My name is Jerod, I am a professional classical composer, a dad and a grateful alcoholic. The reason I clarify this is, in my profession, it is entirely impossible for me to function while drinking. Although my drinking career was relatively short, this “cunning and baffling” monster took hold of me as significantly as any alcoholic.
I didn’t grow up drinking, nor was alcohol available to me as a child. Whenever I did drink as a young adult, it was extremely rare and I always became discouraged as soon as I felt any effects. I would be very relieved when I felt any type of buzz subside, so I didn’t drink.

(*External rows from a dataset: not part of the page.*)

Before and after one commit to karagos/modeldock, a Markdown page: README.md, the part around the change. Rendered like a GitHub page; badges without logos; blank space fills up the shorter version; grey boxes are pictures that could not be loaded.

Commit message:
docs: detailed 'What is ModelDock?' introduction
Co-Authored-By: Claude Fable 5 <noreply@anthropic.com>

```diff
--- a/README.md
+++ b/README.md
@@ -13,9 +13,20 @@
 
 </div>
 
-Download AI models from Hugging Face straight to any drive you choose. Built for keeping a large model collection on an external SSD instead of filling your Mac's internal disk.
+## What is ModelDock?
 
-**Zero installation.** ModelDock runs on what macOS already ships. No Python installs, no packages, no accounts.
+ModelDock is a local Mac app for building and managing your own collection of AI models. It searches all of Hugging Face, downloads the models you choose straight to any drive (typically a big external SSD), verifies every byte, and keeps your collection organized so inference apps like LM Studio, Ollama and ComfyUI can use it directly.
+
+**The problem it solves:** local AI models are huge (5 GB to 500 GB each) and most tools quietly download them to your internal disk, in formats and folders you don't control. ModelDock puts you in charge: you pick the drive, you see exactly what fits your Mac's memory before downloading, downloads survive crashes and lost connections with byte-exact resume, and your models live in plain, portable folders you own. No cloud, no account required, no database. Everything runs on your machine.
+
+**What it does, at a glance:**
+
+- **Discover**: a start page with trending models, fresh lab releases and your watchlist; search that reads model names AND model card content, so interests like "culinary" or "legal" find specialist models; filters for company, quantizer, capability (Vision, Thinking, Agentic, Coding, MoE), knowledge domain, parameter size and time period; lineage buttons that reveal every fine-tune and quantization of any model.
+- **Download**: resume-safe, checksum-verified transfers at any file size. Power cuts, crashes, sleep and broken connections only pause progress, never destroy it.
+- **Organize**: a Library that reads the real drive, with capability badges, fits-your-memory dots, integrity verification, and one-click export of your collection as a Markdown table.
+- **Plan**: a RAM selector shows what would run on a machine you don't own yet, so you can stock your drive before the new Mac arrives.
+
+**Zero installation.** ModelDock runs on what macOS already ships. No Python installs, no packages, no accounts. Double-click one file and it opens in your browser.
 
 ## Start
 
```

Two and a half years ago, I discovered A Chance to Change by accident, while speaking to my doctor about prescribing Antabuse. At that time, I didn’t realize my drinking was a symptom of a much deeper and life-long set of pains.
In working with A Chance to Change, I became very confused; not because they were doing anything wrong. In fact, it was because they were doing everything right. My life started to reveal itself in a way that horrified me and I became terrified. In this journey of recovery, I had to face the reality that I was in a marriage that was going to fail, no matter what I did wrong or right, and my drinking was out of control. So, again, I tried a series of attempts to buckle down and stop drinking. I felt I could simply will myself into a better condition.
I had succeeded in abstaining long enough to complete a symphonic commission, only to binge immediately after a concert premiere. Eventually, my internal pain became so great that I couldn’t tell the difference between taking a break from drinking or being sober. It all felt the same. After my final drunk, I stopped the train, called my therapist, all my friends and family and then admitted myself into rehab. I knew this had to end or it would kill me.
I removed myself from my house, moved in with a friend for a weekend, then moved in with my parents before checking into rehab for three weeks. In rehab everything I was learning from A Chance to Change came together. It all made sense and I could finally see the support I had. I anchored myself to the life support system my ACTC therapists had so patiently and consistently provided and they became my unshakable foundation.
I had a profound spiritual and psychic awakening that completely opened me up and I dove right in. Instead of fighting shame for being an alcoholic, I found pure liberation in embracing the truth. I began my commitment of 90 meetings in 90 days, and I have not stopped stopped.
I can say, with absolute clarity, that A Chance to Change is the reason I made it through all of this. Now, I have the joy of addressing the hard and deep life work. Alcohol was a symptom of larger issues and I can honestly say, that I prefer this challenging and meaningful journey.
I will soon celebrate one year of sobriety and had a premiere performance with the Oklahoma City Philharmonic. My son, family, ex-wife and many members of my AA community were there to enjoy my success. Now on to chapter two…